MANCHESTER, NH – Gov. Chris Sununu on Monday signed an executive order that allows physicians at Manchester’s Veterans Affairs Medical Center to provide medical care to VA patients at any of New Hampshire’s community hospitals.
The order, which is effective for the next 240 days, will fast-track NH licenses for out-of-state physicians and physicians assistants. It was signed to help bridge a gap in services created at the Manchester VA after a burst pipe caused flooding, and disrupted routine services to patients.
Catholic Medical Center is the first provider to partner with the VA on this initiative.
The state licensing process normally takes about two months. With the executive order in place, it will now take only about two weeks, said Dr. Joseph Pepe, CEO and President of Catholic Medical Center.
Using the power of executive order was the quickest way to solve “a technical glitch,” Sununu said, which was brought to his attention last week by Al Montoya, Acting Director for the Manchester VA.
Catholic Medical Center had offered to provide necessary services, which have been interrupted at the VA due to needed repairs.
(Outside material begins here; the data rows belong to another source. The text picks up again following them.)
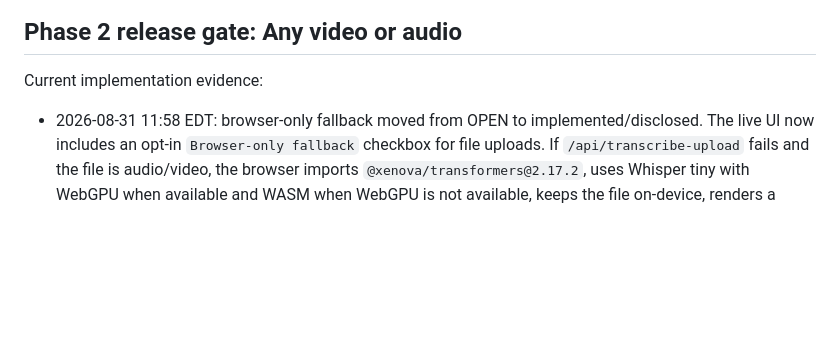
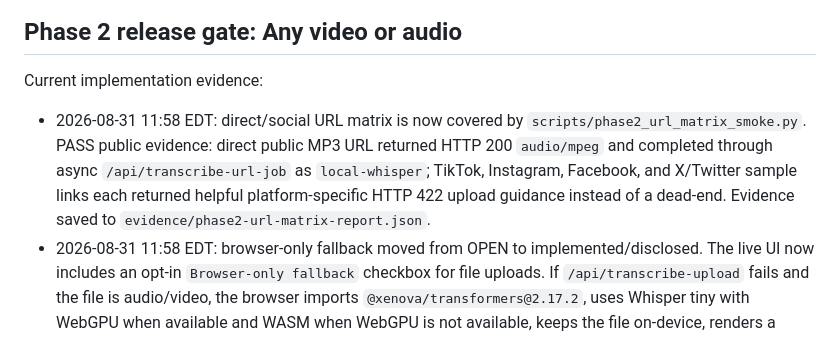
Before and after one commit to trevorcrane/epic-transcript-tool, a Markdown page: ACCEPTANCE_TESTS.md, the part around the change. GitHub-like rendering; blank space fills up the shorter version.

Commit message:
Add Phase 2 URL matrix smoke

```diff
--- a/ACCEPTANCE_TESTS.md
+++ b/ACCEPTANCE_TESTS.md
@@ -156,6 +156,7 @@ Status: bounded scripted matrix and two-hour/long-video transcription passing in
 ## Phase 2 release gate: Any video or audio
 
 Current implementation evidence:
+- 2026-08-31 11:58 EDT: direct/social URL matrix is now covered by `scripts/phase2_url_matrix_smoke.py`. PASS public evidence: direct public MP3 URL returned HTTP 200 `audio/mpeg` and completed through async `/api/transcribe-url-job` as `local-whisper`; TikTok, Instagram, Facebook, and X/Twitter sample links each returned helpful platform-specific HTTP 422 upload guidance instead of a dead-end. Evidence saved to `evidence/phase2-url-matrix-report.json`.
 - 2026-08-31 11:58 EDT: browser-only fallback moved from OPEN to implemented/disclosed. The live UI now includes an opt-in `Browser-only fallback` checkbox for file uploads. If `/api/transcribe-upload` fails and the file is audio/video, the browser imports `@xenova/transformers@2.17.2`, uses Whisper tiny with WebGPU when available and WASM when WebGPU is not available, keeps the file on-device, renders a browser-only transcript record, and creates local TXT/Markdown/SRT downloads. Regression and public marker checks passed; real-browser model execution proof remains a Phase 2 polish item.
 - 2026-08-31 11:45 EDT: added `scripts/phase2_release_gate_smoke.py` and ran it against the public no-login product. PASS evidence saved to `evidence/phase2-release-gate-report.json`: public root HTTP 200 with exact supported upload extensions/labels; `/health` ready with required `missing: []` and `GEMINI_API_KEY` only optional; unsupported `.exe` upload returned HTTP 400 with full guidance `Upload one of: .aac, .avi, .flac, .m4a, .md, .mkv, .mov, .mp3, .mp4, .ogg, .opus, .srt, .txt, .vtt, .wav, .webm`; unsupported non-YouTube URL returned helpful HTTP 422 upload guidance; cleanup proof uploaded text, created analysis `4ce537cae294`, deleted transcript `d4c323e04d9f`, then verified transcript readback HTTP 404 and analysis download HTTP 404.
 - 2026-08-31 11:45 EDT: reran `scripts/phase2_upload_smoke.py` publicly and saved `evidence/phase2-upload-smoke-latest.json`. WAV, MP3, M4A, MP4, MOV, and WebM returned HTTP 200 through `local-whisper`; repeat WAV returned `cache_hit=true`; TXT, Markdown, and SRT downloads returned HTTP 200 with expected markers.
```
However, in the process of finalizing that partnership, it was discovered that many physicians and physicians assistants who provide care for veterans through the VA are licensed out of state. In order for them to be able to provide care at a private hospital, like CMC, they were required to obtain NH licenses.
Sununu explained that because the VA is a federal facility, practitioners can be licensed in any state.
“When Al called me on Friday and made me aware that there was not only a technical glitch, but a serious concern in the system, that many of the VA physicians and medical assistants may not necessarily be licensed within the state of New Hampshire, it threatened the ability of the VA to partner with Catholic Medical to provide some serious and much-needed procedures,” Sununu said.
The executive order was issued with the support of the NH Board of Medicine and the Attorney General’s office, Sununu said.
“This allows us to use some of the services we were not able to do at the VA because of the flooding,” Montoya said.
He used endoscopy as an example of the kind of service that can be performed at CMC for veterans now, instead of at the VA.
“We have four providers for endoscopy, two of which don’t have New Hampshire licenses. This allows us to do that a little bit quicker. Once we see that it’s successful for smaller procedures, we want to branch out to other services – anything we’d normally do at the Manchester VA,” Montoya said.
The executive order applies to all New Hampshire medical facilities. Montoya said he has a meeting scheduled with the CEOs of the NH Hospital Association to see what can be done to bring care closer to where veterans live, going forward.
“This public/private partnership could apply to many facilities. One of the most frequent complaints we hear is that veterans have to drive down a great distance to get to Manchester,” Montoya said.
The VA will be seeking partnerships with other hospitals while the Manchester hospital is repaired.
“This is a collaboration to solve an issue, and there’s no bigger issue than the health of our veterans,” Pepe said.
Although Montoya did not know off hand the exact number of physicians and physicians assistants currently working for the VA without New Hampshire licenses, he noted that there are about 100 medical providers among their staff of 800, who served the state’s 25,000 veterans.
“The state of New Hampshire is committed to delivering results for New Hampshire’s veterans,” said Sununu. “This executive order provides for a continuum of services for our veterans, and we will stop at nothing to deliver the best care. Period.”
The executive order is posted below: